Getting along fairly enough—two little proofs to-day sent back one to Lippincotts & one to Critic2—(so the machine is revolving) I told you H. M. & Co: Boston accept her book f'm Mrs. O'C3 to publish4—Cold & sunny to day here—I have buckwheat cakes for my breakfast & mutton & rice stew for supper. Y'rs rec'd last evn'g5

Walt Whitman  loc_zs.00477.jpg

Richard Maurice Bucke (1837–1902) was a Canadian physician and psychiatrist who grew close to Whitman after reading Leaves of Grass in 1867 (and later memorizing it) and meeting the poet in Camden a decade later. Even before meeting Whitman, Bucke claimed in 1872 that a reading of Leaves of Grass led him to experience "cosmic consciousness" and an overwhelming sense of epiphany. Bucke became the poet's first biographer with Walt Whitman (Philadelphia: David McKay, 1883), and he later served as one of his medical advisors and literary executors. For more on the relationship of Bucke and Whitman, see Howard Nelson, "Bucke, Richard Maurice," Walt Whitman: An Encyclopedia, ed. J.R. LeMaster and Donald D. Kummings (New York: Garland Publishing, 1998).

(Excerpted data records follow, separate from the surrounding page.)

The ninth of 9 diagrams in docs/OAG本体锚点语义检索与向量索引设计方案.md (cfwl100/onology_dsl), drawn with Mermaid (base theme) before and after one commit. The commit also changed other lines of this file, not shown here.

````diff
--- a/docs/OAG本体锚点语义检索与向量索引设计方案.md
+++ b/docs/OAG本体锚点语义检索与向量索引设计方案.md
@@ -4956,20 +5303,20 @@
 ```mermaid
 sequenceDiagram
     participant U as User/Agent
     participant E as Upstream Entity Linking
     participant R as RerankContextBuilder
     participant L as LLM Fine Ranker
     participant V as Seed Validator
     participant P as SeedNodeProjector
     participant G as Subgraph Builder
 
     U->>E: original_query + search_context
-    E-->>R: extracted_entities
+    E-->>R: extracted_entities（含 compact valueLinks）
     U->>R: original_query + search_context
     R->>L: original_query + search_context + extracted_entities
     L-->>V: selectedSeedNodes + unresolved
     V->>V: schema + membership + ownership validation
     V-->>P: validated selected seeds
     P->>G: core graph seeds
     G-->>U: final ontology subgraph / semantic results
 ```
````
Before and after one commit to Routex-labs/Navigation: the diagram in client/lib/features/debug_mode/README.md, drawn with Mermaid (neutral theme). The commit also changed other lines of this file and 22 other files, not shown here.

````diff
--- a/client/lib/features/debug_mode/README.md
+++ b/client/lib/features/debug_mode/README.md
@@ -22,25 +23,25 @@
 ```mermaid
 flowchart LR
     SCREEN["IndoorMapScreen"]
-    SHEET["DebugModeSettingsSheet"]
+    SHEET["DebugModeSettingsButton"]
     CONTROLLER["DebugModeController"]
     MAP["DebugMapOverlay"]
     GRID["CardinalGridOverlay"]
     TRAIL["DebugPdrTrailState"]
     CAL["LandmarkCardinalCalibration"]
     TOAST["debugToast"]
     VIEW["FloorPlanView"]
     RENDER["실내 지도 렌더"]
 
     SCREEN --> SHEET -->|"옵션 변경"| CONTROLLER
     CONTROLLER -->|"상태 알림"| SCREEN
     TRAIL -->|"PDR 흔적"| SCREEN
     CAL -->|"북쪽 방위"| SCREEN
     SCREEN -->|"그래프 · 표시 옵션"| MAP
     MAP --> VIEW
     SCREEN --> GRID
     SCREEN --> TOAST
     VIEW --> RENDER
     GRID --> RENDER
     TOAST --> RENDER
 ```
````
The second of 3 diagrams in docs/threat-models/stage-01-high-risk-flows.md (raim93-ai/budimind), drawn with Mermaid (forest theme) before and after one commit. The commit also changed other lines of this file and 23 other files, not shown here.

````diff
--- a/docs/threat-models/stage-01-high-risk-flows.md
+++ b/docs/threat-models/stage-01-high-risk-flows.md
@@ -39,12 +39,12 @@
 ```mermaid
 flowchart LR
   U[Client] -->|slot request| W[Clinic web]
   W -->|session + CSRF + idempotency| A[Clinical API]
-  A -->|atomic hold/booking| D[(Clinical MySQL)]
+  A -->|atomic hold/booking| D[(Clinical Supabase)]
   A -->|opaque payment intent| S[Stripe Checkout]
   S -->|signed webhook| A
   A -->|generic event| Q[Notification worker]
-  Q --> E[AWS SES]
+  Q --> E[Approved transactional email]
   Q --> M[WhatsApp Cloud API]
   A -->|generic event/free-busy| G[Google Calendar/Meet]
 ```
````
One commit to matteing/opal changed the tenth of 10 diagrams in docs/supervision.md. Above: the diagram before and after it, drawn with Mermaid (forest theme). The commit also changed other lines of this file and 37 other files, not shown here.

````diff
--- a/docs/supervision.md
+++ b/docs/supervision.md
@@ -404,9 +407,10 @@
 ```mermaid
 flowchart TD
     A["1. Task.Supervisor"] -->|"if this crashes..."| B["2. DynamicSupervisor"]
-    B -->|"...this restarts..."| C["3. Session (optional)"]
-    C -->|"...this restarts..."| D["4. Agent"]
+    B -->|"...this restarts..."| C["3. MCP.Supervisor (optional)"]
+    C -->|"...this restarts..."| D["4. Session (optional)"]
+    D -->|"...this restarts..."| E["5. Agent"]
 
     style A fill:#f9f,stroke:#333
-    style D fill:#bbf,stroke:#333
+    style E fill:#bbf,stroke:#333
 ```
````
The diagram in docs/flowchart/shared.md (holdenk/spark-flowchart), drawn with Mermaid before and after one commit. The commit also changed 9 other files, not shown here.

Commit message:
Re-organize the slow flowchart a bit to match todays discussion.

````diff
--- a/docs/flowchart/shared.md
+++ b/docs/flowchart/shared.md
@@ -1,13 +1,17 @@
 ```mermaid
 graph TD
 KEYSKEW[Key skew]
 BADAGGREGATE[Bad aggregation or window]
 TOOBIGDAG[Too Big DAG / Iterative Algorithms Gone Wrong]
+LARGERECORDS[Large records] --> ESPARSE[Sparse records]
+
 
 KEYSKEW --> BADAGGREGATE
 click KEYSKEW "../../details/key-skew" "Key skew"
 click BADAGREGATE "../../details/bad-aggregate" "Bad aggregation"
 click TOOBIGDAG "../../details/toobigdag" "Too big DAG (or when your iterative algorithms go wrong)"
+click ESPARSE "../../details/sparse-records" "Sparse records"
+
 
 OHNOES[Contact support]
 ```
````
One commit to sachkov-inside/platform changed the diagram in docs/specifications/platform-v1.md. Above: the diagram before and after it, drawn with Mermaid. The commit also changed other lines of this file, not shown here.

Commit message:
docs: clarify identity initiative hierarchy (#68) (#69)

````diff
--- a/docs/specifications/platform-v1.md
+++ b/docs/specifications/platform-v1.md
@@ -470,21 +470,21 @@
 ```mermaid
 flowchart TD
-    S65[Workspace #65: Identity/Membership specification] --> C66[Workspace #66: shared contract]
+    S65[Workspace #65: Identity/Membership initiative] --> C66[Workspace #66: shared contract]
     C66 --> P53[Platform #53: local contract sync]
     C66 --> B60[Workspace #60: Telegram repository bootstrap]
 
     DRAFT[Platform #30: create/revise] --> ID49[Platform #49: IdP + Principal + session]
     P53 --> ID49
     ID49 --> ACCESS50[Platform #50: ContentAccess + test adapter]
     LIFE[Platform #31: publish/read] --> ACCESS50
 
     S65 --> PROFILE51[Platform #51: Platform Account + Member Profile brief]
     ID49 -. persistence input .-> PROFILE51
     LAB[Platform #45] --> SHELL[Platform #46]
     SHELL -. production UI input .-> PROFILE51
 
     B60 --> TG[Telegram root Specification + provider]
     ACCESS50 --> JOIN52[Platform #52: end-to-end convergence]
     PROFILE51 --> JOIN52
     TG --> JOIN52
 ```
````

  • 1. This postal card is addressed: Dr Bucke: | Asylum | London | Ontario Canada. It is postmarked: CAMDEN, N.J. | JAN 7 | 6 AM | 91; LONDON | PM | JA 8 | 91 | ONTARIO. [back]
  • 2. A corrected proof of "Old Age Echoes," which appeared in Lippincott's in March, is in the Charles E. Feinberg Collection of the Papers of Walt Whitman, 1839–1919, Library of Congress, Washington, D.C. Whitman also returned the proof of "The Pallid Wreath" to The Critic. [back]
  • 3. Ellen M. "Nelly" O'Connor (1830–1913) was the wife of William D. O'Connor (1832–1889), one of Whitman's staunchest defenders. Before marrying William, Ellen Tarr was active in the antislavery and women's rights movements as a contributor to the Liberator and to a women's rights newspaper Una. Whitman dined with the O'Connors frequently during his Washington years. Though Whitman and William O'Connor would temporarily break off their friendship in late 1872 over Reconstruction policies with regard to emancipated African Americans, Ellen would remain friendly with Whitman. The correspondence between Whitman and Ellen is almost as voluminous as the poet's correspondence with William. Three years after William O'Connor's death, Ellen married the Providence businessman Albert Calder. For more on Whitman's relationship with the O'Connors, see Dashae E. Lott, "O'Connor, William Douglas [1832–1889]" and Lott's "O'Connor (Calder), Ellen ('Nelly') M. Tarr (1830–1913)," Walt Whitman: An Encyclopedia, ed. J.R. LeMaster and Donald D. Kummings (New York: Garland Publishing, 1998). [back]
  • 4. Ellen O'Connor hoped to publish a collection of her late husband's fiction. Three of William D. O'Connor's stories with a preface by Whitman were published in Three Tales: The Ghost, The Brazen Android, The Carpenter (Boston and New York: Houghton, Mifflin & Co., 1892). Whitman's preface was also included in Good-Bye My Fancy (Philadelphia: David McKay, 1891), 51–53. [back]
  • 5. Whitman is referring to the letter he received from Bucke on January 5, 1891. [back]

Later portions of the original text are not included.